The David Carpenter Experience has come to a merciful end, and the bullpen weeps for what could have been a valuable asset.

Reinhold Matay-USA TODAY Sports

Oh David Carpenter, we hardly knew ye. Instead of Jacob Lindgren being shipped back to Triple-A so that the Yankees wouldn't have to run with only two righties in the bullpen, Brian Cashman has set you free like a balloon on a windy day. There was so much hope when you arrived with Chasen Shreve in the Manny Banuelos trade. Two straight years with a FIP under 3.00 had made you a welcome addition to the post-Shawn Kelley world.

If only we knew.

It took until April 15th for you, David, to show the first signs of what some would begin to call The David Carpenter Experience. On that fateful day at Camden Yards, you were deployed to open the sixth inning and protect at 3-2 lead.
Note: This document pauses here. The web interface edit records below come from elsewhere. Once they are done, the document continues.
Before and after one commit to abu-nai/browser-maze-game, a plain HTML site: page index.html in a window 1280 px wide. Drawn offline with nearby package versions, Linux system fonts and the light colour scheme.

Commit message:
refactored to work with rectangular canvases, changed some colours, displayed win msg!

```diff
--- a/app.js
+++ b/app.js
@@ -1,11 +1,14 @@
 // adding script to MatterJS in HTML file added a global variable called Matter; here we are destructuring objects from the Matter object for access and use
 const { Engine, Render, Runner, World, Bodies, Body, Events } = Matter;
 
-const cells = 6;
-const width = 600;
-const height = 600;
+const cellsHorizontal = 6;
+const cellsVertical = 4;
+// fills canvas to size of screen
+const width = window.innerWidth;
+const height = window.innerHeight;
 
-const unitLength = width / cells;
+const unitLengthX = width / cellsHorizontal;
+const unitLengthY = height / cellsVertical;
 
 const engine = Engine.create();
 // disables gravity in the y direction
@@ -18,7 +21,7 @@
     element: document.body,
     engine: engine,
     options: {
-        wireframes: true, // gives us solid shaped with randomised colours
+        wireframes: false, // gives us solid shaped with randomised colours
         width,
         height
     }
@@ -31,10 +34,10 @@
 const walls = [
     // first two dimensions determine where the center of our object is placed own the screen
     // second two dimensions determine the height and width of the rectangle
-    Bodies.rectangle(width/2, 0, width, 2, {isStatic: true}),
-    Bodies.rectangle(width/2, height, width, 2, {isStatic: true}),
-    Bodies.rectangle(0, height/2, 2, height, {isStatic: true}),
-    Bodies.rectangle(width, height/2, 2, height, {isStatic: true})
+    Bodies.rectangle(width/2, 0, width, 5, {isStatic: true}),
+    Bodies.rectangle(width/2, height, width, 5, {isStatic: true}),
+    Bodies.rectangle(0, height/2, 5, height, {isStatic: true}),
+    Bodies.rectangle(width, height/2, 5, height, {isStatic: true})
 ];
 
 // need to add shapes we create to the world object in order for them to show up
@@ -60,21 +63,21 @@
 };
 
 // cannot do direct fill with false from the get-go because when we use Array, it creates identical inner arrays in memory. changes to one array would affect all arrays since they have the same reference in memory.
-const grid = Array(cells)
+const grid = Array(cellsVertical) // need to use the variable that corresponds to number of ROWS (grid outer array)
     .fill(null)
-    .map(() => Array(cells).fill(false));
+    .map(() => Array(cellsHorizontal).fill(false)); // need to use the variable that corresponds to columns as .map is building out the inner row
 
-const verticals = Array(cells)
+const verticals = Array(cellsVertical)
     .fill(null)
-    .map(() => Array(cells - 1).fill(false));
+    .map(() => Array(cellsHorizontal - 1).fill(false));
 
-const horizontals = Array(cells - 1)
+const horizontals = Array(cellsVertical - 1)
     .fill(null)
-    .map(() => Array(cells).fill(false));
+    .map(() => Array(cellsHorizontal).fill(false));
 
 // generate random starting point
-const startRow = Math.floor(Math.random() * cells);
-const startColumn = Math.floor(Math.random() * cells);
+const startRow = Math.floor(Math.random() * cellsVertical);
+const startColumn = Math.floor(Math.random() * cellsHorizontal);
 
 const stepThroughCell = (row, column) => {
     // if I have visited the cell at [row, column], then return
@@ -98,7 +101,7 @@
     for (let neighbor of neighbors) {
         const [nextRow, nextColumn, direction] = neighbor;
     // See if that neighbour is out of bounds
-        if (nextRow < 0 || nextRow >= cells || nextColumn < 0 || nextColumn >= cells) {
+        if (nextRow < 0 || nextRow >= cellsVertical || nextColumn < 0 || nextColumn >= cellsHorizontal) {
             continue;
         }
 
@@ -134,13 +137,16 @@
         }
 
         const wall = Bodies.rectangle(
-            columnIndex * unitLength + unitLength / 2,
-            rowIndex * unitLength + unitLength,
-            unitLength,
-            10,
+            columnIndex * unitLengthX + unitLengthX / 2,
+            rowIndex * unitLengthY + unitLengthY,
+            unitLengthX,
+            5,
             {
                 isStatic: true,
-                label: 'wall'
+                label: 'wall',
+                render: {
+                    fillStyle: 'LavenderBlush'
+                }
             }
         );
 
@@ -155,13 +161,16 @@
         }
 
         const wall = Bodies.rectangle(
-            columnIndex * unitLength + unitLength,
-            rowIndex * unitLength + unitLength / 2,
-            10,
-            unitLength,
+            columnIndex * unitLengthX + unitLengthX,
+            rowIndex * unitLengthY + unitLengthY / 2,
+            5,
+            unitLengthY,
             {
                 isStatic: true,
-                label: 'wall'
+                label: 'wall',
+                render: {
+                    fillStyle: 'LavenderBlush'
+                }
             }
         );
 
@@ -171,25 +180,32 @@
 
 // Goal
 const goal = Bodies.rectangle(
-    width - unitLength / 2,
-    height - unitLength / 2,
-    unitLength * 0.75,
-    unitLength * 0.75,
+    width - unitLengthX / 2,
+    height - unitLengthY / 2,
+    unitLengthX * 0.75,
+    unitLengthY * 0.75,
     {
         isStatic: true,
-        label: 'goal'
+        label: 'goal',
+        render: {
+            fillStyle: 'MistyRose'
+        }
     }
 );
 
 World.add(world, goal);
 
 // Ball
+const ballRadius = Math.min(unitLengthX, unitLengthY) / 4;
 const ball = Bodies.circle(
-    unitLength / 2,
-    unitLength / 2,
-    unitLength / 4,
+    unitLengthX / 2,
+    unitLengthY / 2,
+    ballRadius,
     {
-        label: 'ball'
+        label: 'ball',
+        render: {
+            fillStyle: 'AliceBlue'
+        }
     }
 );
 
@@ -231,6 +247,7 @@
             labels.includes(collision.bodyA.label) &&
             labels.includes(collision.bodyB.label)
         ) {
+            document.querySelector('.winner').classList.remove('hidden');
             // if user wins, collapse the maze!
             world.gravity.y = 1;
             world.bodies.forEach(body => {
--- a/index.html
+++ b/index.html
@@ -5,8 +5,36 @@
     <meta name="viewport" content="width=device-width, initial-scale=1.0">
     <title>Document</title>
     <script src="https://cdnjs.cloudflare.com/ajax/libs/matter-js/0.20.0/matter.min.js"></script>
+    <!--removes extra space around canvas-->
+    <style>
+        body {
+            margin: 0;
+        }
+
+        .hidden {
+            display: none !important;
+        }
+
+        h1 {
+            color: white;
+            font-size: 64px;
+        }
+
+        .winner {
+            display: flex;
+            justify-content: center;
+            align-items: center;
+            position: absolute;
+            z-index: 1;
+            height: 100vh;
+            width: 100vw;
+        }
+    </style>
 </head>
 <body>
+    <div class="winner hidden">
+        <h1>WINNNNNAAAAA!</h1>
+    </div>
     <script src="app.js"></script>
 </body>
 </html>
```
This happened on the second pitch.

After allowing another hit and being ordered to walk Adam Jones, you would be lifted from the game. You were okay for the rest of the month. It was just a bad outing, no? Unfortunately, The Experience truly came into being on May 5th in Toronto.

Following that Russell Martin dinger, you got two outs from Edwin Encarnacion and Justin Smoak, then walked light-hitting Kevin Pillar, allowed an RBI double to Chris Colabello, and then an RBI single to Ryan Goins. The Yankees had entered that inning up 6-0, and suddenly it was a save situation with pinch hitter Jose Bautista coming up. Joe Girardi had to summon Andrew Miller to secure the final out. It was the beginning of the end. In the month of May, you had a WHIP of 1.93. You appeared in 12 games in May, and allowed either a hit or a walk in eight of them.

In low-leverage situations, your BB/9 was 2.03. In high-leverage situations, that shot up to 11.57. Before this season I halfheartedly dismissed the "too much pressure in New York for some players" narrative as oversimplification. Yet perhaps that's what happened to you? Was running the gamut of constant media scrutiny too much? I don't blame you if that's the case, David. There are some truly cruel voices in the press corps of the City that Never Sleeps. The fans are not innocent in this matter either. I'm not trying to throw blame at anyone for what happened during your tenure in pinstripes. It happens. Relief pitching is perhaps the most volatile job in all of sports. For many relievers, it's there and it's great and wonderful until it isn't. That may have been what happened with you, David. It happens to the best.

The good news is that you're still just 29. Given your track record of prior success, I'd be shocked if a team high on the waiver order in need of bullpen help didn't grab you and give you a job. Look at the A's. It's a smaller media market. If you find that something that made you a strikeout pitcher in Atlanta, you're the setup man. Perhaps going back to the NL East with the Marlins could be good for you.

It's no fun that things didn't work out with you, David. I don't hold it against you as a person. But there's no denying that The David Carpenter Experience, like The Kelly Johnson Experience and The Vernon Wells Experience before it, just wasn't for the best for any of the involved parties. Fare thee well, David Carpenter. Fare thee well.

Nicolas Stellini is a contributor at Pinstripe Alley, where he writes about the Yankees and covers the Double-A Trenton Thunder. His national coverage can be found at Beyond the Box Score. You can follow him on Twitter at @StelliniTweets.